Quickfire: Let’s get icky and cook bugs. Or more accurately, insects and worms. Crickets, beetles, scorpions, night crawlers, green hornworms. The hornworms are quite beautiful. Lots of faces and eeeews. Oh come on, people. Haven’t you ever heard of or enjoyed chapulines, those spicy flash-fried grasshoppers that are great Oaxacan street food? Celina says she’s had crickets in Bangkok, so it doesn’t seem to phase her. Basically what you need to do with foods that are unappealing is hide them, like you hide veggies for kids. And as Mary Sue says, these people not only eat but extol the virtues of eating all sorts of unappealing organ meats such as eyeballs, brains, anything…wasn’t there a time when they would have found these things gross?

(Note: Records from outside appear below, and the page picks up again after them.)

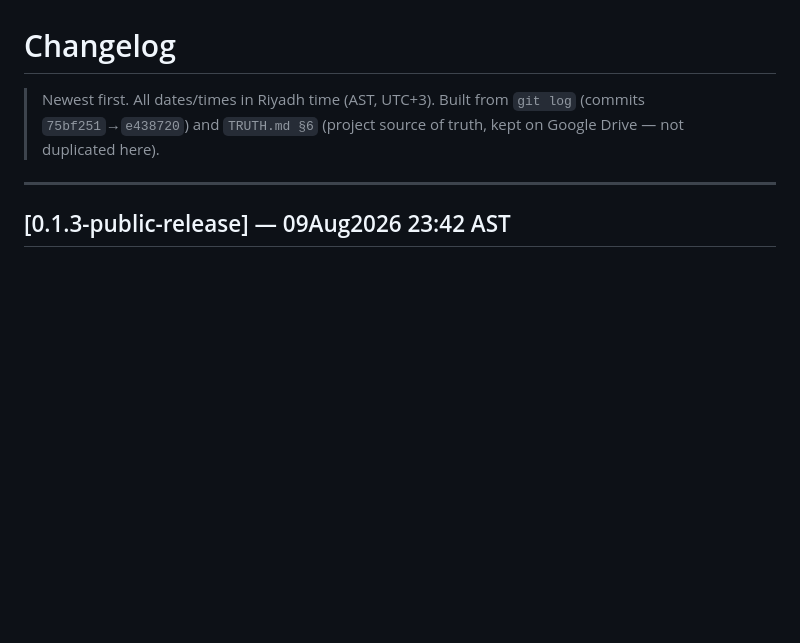
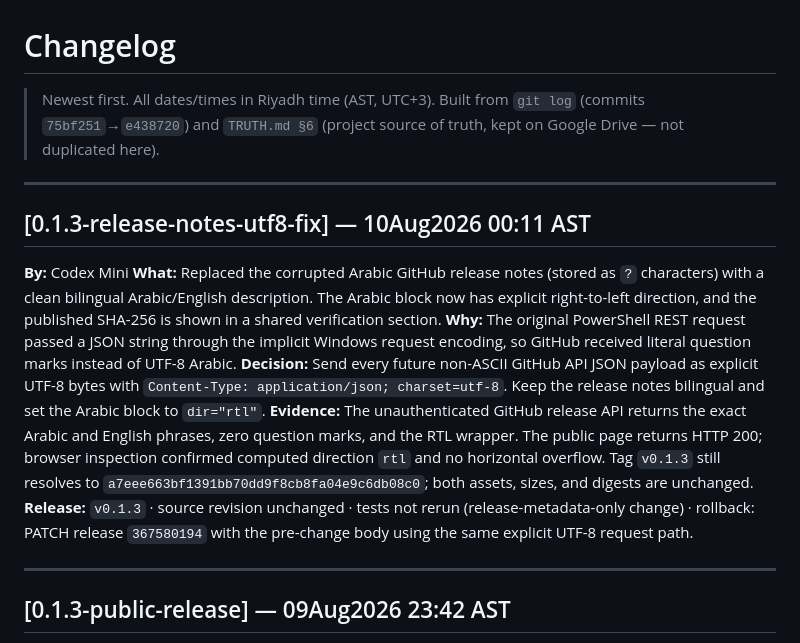
Before and after one commit to Alhosain705/cc-telegram-bridge, a Markdown page: CHANGELOG.md, the part around the change. GitHub-like rendering; blank space fills up the shorter version.

Commit message:
docs: record release notes UTF-8 fix

```diff
--- a/CHANGELOG.md
+++ b/CHANGELOG.md
@@ -1,5 +1,15 @@
 # Changelog
 > Newest first. All dates/times in Riyadh time (AST, UTC+3). Built from `git log` (commits `75bf251`→`e438720`) and `TRUTH.md §6` (project source of truth, kept on Google Drive — not duplicated here).
+
+---
+
+## [0.1.3-release-notes-utf8-fix] — 10Aug2026 00:11 AST
+**By:** Codex Mini
+**What:** Replaced the corrupted Arabic GitHub release notes (stored as `?` characters) with a clean bilingual Arabic/English description. The Arabic block now has explicit right-to-left direction, and the published SHA-256 is shown in a shared verification section.
+**Why:** The original PowerShell REST request passed a JSON string through the implicit Windows request encoding, so GitHub received literal question marks instead of UTF-8 Arabic.
+**Decision:** Send every future non-ASCII GitHub API JSON payload as explicit UTF-8 bytes with `Content-Type: application/json; charset=utf-8`. Keep the release notes bilingual and set the Arabic block to `dir="rtl"`.
+**Evidence:** The unauthenticated GitHub release API returns the exact Arabic and English phrases, zero question marks, and the RTL wrapper. The public page returns HTTP 200; browser inspection confirmed computed direction `rtl` and no horizontal overflow. Tag `v0.1.3` still resolves to `a7eee663bf1391bb70dd9f8cb8fa04e9c6db08c0`; both assets, sizes, and digests are unchanged.
+**Release:** `v0.1.3` · source revision unchanged · tests not rerun (release-metadata-only change) · rollback: PATCH release `367580194` with the pre-change body using the same explicit UTF-8 request path.
 
 ---
 
```
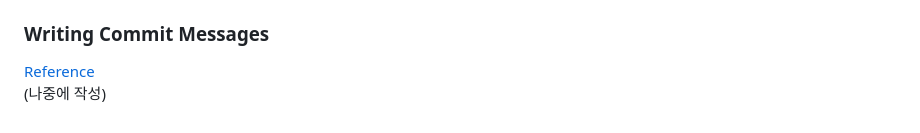
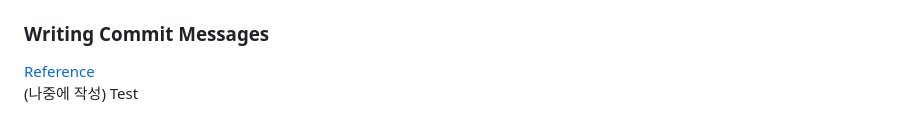
Before and after one commit to whi-isnut-it-workking/stress, a Markdown page: README.md, the part around the change. Drawn GitHub-style.

Commit message:
Test: branch 테스트

```diff
--- a/README.md
+++ b/README.md
@@ -75,3 +75,4 @@ Required : Github Oraganization을 만들고 레포지토리를 생성한다.
 ### Writing Commit Messages
 [Reference](https://velog.io/@msung99/Git-Commit-Message-Convension)
 (나중에 작성)
+  Test
```
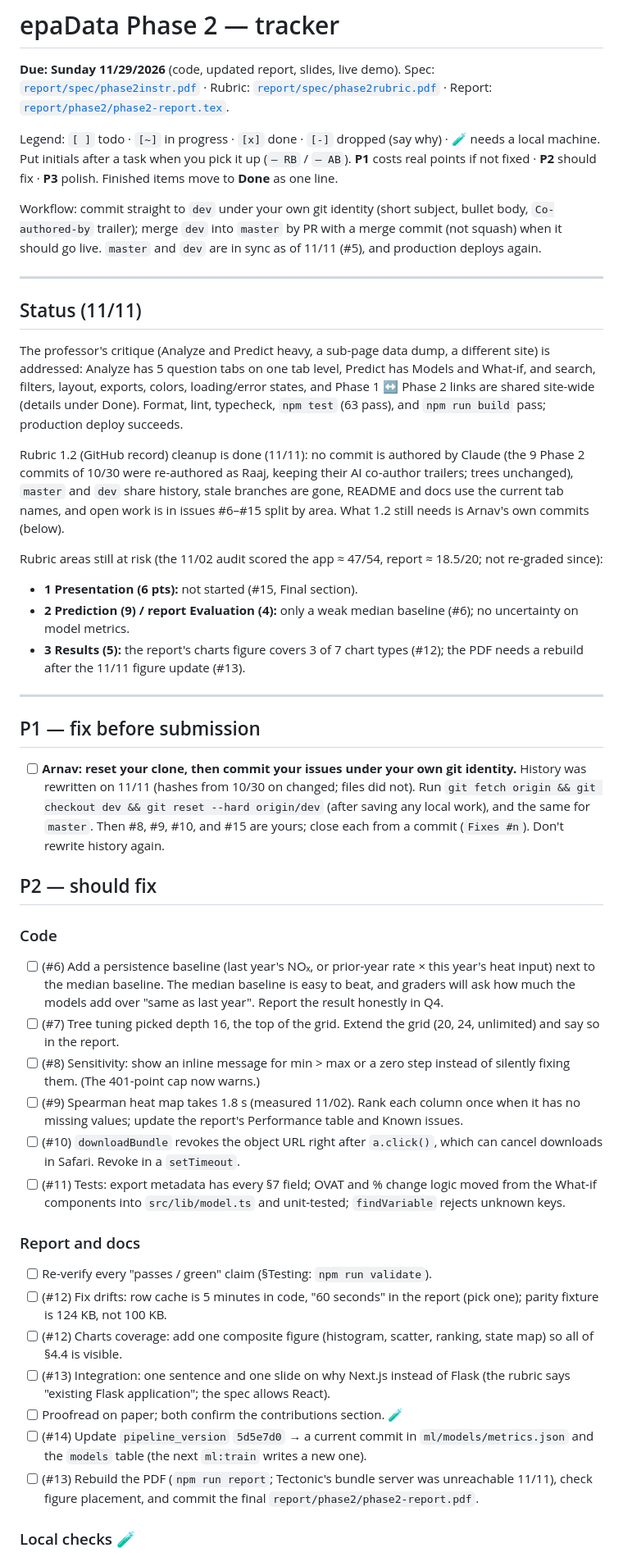
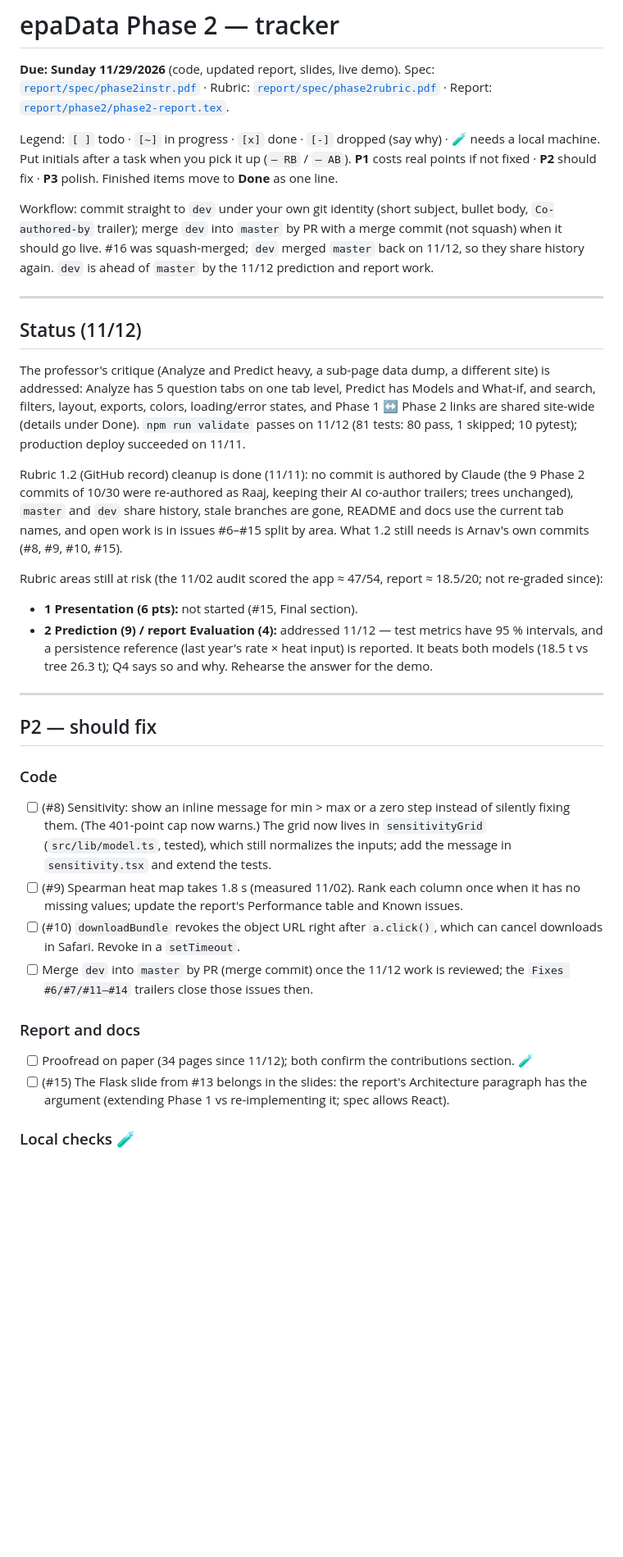
Before and after one commit to raajbanga/cs396-project, a Markdown page: todo.md, the part around one of its changes. Shown at 82% size. Rendered like a GitHub page; blank space fills up the shorter version.

Commit message:
docs(todo): record the 11/12 prediction and report work
- #6, #7, #11-#14 and the validate re-check move to Done
- Prediction risk now names the persistence result and the demo
  answer; week 4 and the demo script mention it
- #8 points at sensitivityGrid; the Flask slide moves to #15
- Workflow notes the #16 squash and the merge back into dev
- Keeps Raaj's removal of the P1 section

Co-authored-by: Arnav Bawankule <196264327+TheRealAxnav@users.noreply.github.com>

```diff
--- a/todo.md
+++ b/todo.md
@@ -9,77 +9,57 @@ Legend: `[ ]` todo · `[~]` in progress · `[x]` done · `[-]` dropped (say why)
 machine. Put initials after a task when you pick it up (`— RB` / `— AB`). **P1** costs real points
 if not fixed · **P2** should fix · **P3** polish. Finished items move to **Done** as one line.
 
-Workflow: commit straight to `dev` under your own git identity (short subject, bullet body, `Co-authored-by` trailer); merge
-`dev` into `master` by PR with a merge commit (not squash) when it should go live. `master` and
-`dev` are in sync as of 11/11 (#5), and production deploys again.
+Workflow: commit straight to `dev` under your own git identity (short subject, bullet body,
+`Co-authored-by` trailer); merge `dev` into `master` by PR with a merge commit (not squash) when it
+should go live. #16 was squash-merged; `dev` merged `master` back on 11/12, so they share history
+again. `dev` is ahead of `master` by the 11/12 prediction and report work.
 
 ---
 
-## Status (11/11)
+## Status (11/12)
 
 The professor's critique (Analyze and Predict heavy, a sub-page data dump, a different site) is
 addressed: Analyze has 5 question tabs on one tab level, Predict has Models and What-if, and
 search, filters, layout, exports, colors, loading/error states, and Phase 1 ↔ Phase 2 links are
-shared site-wide (details under Done). Format, lint, typecheck, `npm test` (63 pass), and
-`npm run build` pass; production deploy succeeds.
+shared site-wide (details under Done). `npm run validate` passes on 11/12 (81 tests: 80 pass, 1
+skipped; 10 pytest); production deploy succeeded on 11/11.
 
 Rubric 1.2 (GitHub record) cleanup is done (11/11): no commit is authored by Claude (the 9
 Phase 2 commits of 10/30 were re-authored as Raaj, keeping their AI co-author trailers; trees
 unchanged), `master` and `dev` share history, stale branches are gone, README and docs use the
 current tab names, and open work is in issues #6–#15 split by area. What 1.2 still needs is
-Arnav's own commits (below).
+Arnav's own commits (#8, #9, #10, #15).
 
 Rubric areas still at risk (the 11/02 audit scored the app ≈ 47/54, report ≈ 18.5/20; not
 re-graded since):
 
 - **1 Presentation (6 pts):** not started (#15, Final section).
-- **2 Prediction (9) / report Evaluation (4):** only a weak median baseline (#6); no uncertainty
-  on model metrics.
-- **3 Results (5):** the report's charts figure covers 3 of 7 chart types (#12); the PDF needs a
-  rebuild after the 11/11 figure update (#13).
+- **2 Prediction (9) / report Evaluation (4):** addressed 11/12 — test metrics have 95 %
+  intervals, and a persistence reference (last year's rate × heat input) is reported. It beats
+  both models (18.5 t vs tree 26.3 t); Q4 says so and why. Rehearse the answer for the demo.
 
 ---
-
-## P1 — fix before submission
-
-- [ ] **Arnav: reset your clone, then commit your issues under your own git identity.** History
-      was rewritten on 11/11 (hashes from 10/30 on changed; files did not). Run
-      `git fetch origin && git checkout dev && git reset --hard origin/dev` (after saving any
-      local work), and the same for `master`. Then #8, #9, #10, and #15 are yours; close each
-      from a commit (`Fixes #n`). Don't rewrite history again.
 
 ## P2 — should fix
 
 ### Code
 
-- [ ] (#6) Add a persistence baseline (last year's NOₓ, or prior-year rate × this year's heat input)
-      next to the median baseline. The median baseline is easy to beat, and graders will ask how
-      much the models add over "same as last year". Report the result honestly in Q4.
-- [ ] (#7) Tree tuning picked depth 16, the top of the grid. Extend the grid (20, 24, unlimited) and
-      say so in the report.
 - [ ] (#8) Sensitivity: show an inline message for min > max or a zero step instead of silently
-      fixing them. (The 401-point cap now warns.)
+      fixing them. (The 401-point cap now warns.) The grid now lives in `sensitivityGrid`
+      (`src/lib/model.ts`, tested), which still normalizes the inputs; add the message in
+      `sensitivity.tsx` and extend the tests.
 - [ ] (#9) Spearman heat map takes 1.8 s (measured 11/02). Rank each column once when it has no
       missing values; update the report's Performance table and Known issues.
 - [ ] (#10) `downloadBundle` revokes the object URL right after `a.click()`, which can cancel downloads
       in Safari. Revoke in a `setTimeout`.
-- [ ] (#11) Tests: export metadata has every §7 field; OVAT and % change logic moved from the What-if
-      components into `src/lib/model.ts` and unit-tested; `findVariable` rejects unknown keys.
+- [ ] Merge `dev` into `master` by PR (merge commit) once the 11/12 work is reviewed; the
+      `Fixes #6/#7/#11–#14` trailers close those issues then.
 
 ### Report and docs
 
-- [ ] Re-verify every "passes / green" claim (§Testing: `npm run validate`).
-- [ ] (#12) Fix drifts: row cache is 5 minutes in code, "60 seconds" in the report (pick one); parity
-      fixture is 124 KB, not 100 KB.
-- [ ] (#12) Charts coverage: add one composite figure (histogram, scatter, ranking, state map) so all of
-      §4.4 is visible.
-- [ ] (#13) Integration: one sentence and one slide on why Next.js instead of Flask (the rubric says
-      "existing Flask application"; the spec allows React).
-- [ ] Proofread on paper; both confirm the contributions section. 🧪
-- [ ] (#14) Update `pipeline_version` `5d5e7d0` → a current commit in `ml/models/metrics.json` and the
-      `models` table (the next `ml:train` writes a new one).
-- [ ] (#13) Rebuild the PDF (`npm run report`; Tectonic's bundle server was unreachable
-      11/11), check figure placement, and commit the final `report/phase2/phase2-report.pdf`.
+- [ ] Proofread on paper (34 pages since 11/12); both confirm the contributions section. 🧪
+- [ ] (#15) The Flask slide from #13 belongs in the slides: the report's Architecture paragraph
+      has the argument (extending Phase 1 vs re-implementing it; spec allows React).
 
 ### Local checks 🧪
 
```
Also changed, not shown: other parts of todo.md (+18 -3 lines).
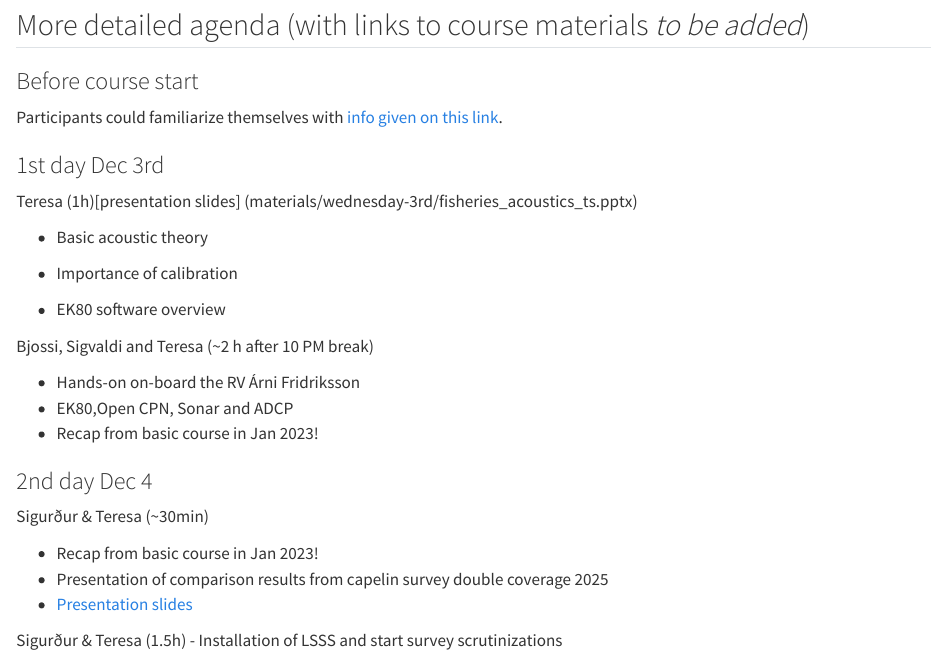
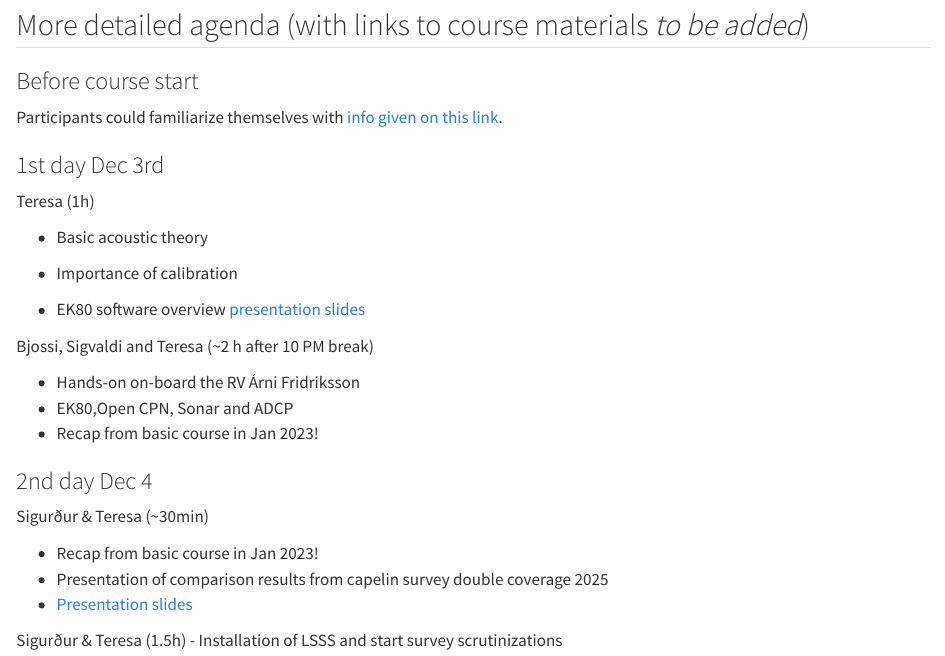
Before and after one commit to sigurdurthorjonsson/acou-train, a Quarto document (index.qmd): the page in a window 1100 px wide, from 870 px down. Rendered offline with R 4.5, knitr and Pandoc in place of Quarto, with nearby package versions.

Commit message:
presentation

```diff
--- a/index.qmd
+++ b/index.qmd
@@ -52,13 +52,14 @@ Participants could familiarize themselves with [info given on this link](materia
 
 ### 1st day Dec 3rd
 
-Teresa (1h)[presentation slides] (materials/wednesday-3rd/fisheries_acoustics_ts.pptx)
+Teresa (1h)
 
 -   Basic acoustic theory
 
 -   Importance of calibration
 
 -   EK80 software overview
+  [presentation slides](materials/wednesday-3rd/fisheries_acoustics_ts.pptx)
 
 Bjossi, Sigvaldi and Teresa (\~2 h after 10 PM break)
 
```
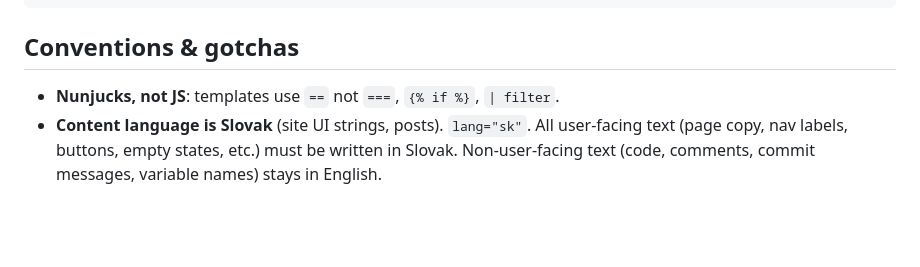
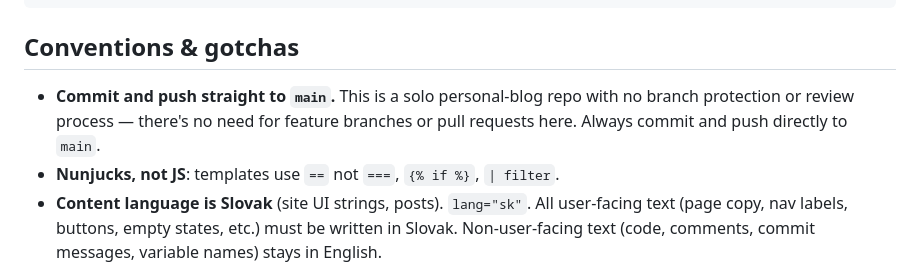
Before and after one commit to gabrielKerekes/depresivnygabo, a Markdown page: CLAUDE.md, the part around the change. Rendered like a GitHub page; blank space fills up the shorter version.

Commit message:
Document that changes should be committed and pushed straight to main
Solo repo with no branch protection or review process, so feature
branches/PRs add unnecessary overhead.

```diff
--- a/CLAUDE.md
+++ b/CLAUDE.md
@@ -66,6 +66,9 @@ npm run build   # one-off build into _site/
 
 ## Conventions & gotchas
 
+- **Commit and push straight to `main`.** This is a solo personal-blog repo
+  with no branch protection or review process — there's no need for feature
+  branches or pull requests here. Always commit and push directly to `main`.
 - **Nunjucks, not JS**: templates use `==` not `===`, `{% if %}`, `| filter`.
 - **Content language is Slovak** (site UI strings, posts). `lang="sk"`. All
   user-facing text (page copy, nav labels, buttons, empty states, etc.) must be
```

Most of us still do. And they eat snails, don’t they? They consider snails to be a delicacy. Snails are invertebrates. Slimy gastropods. And they eat oysters – slimy bivalves – raw. So that’s yummy but worms are yucky?
Face it, people. As we deplete the oceans, as we come to the grips with the environmental and health effects of industrial farming and livestock production, we are going to need additional sources of protein. Insects are abundant. Not so earthworms; many species are being depleted because of pesticides and, in some places such as Great Britain, heavy predation by introduced predatory species that were imported as fishing bait.
The people who have worms really should have an easier time of it because they don’t have to deal with the chitinous exoskeletons that crickets and beetles carry, much less the legs. Batter and fry is the obvious answer. Suvir can’t kill his hornworms. His religious and cultural background prohibit the killing of animals. I call BS. His menu at Devi includes chicken, fish, seafood, and lamb. I’m guessing those shrimp didn’t commit crustacean hari-kari by jumping out of the water for his restaurant, and I doubt that the little lambs just died in their sleep. Someone slaughtered them, and Hindu law says that the person who buys, sells, cooks or eats these items is also considered the slayer of the animal. Which makes sense when you think about it. But hey, people of every faith choose to follow rules or not, as they please. Religion these days is strictly a lá carte. So if he participates by making the worms available live in a jar, with a cook-it-yourself blow torch and wants to believe he’s adhering to Hindu beliefs, more power to him.
The guest judges are Mykel Hawke, one of those macho survival types from the Discovery Channel, and his wife Ruth England, a TV journalist. Man, Woman, Wild. He’s nearly killed her twice. Once in the Mexican desert, where she fell victim to heat exhaustion and dehydration. Important survival tip: if this should ever happen to you, ask the film crew you brought as emergency gear to rescue you. The second time, they were both too exhausted from lack of food (in Alaska, where food is abundant in the spring) and cold (how? didn’t they take appropriate clothing?) to hike out to the airstrip. When a storm approaches, they give up and call (good thing they packed that satellite phone) for helicopter rescue. Please folks – watch these programs and learn what NOT to do! Anyway, they’ve apparently had to eat lots of icky invertebrates while out in the field, so they are happy to dig into this gourmet grub (groan……..). I admit that it was gross watching Mykel dispatch the live green hornworms – he tears one in half, the body fluids drain out…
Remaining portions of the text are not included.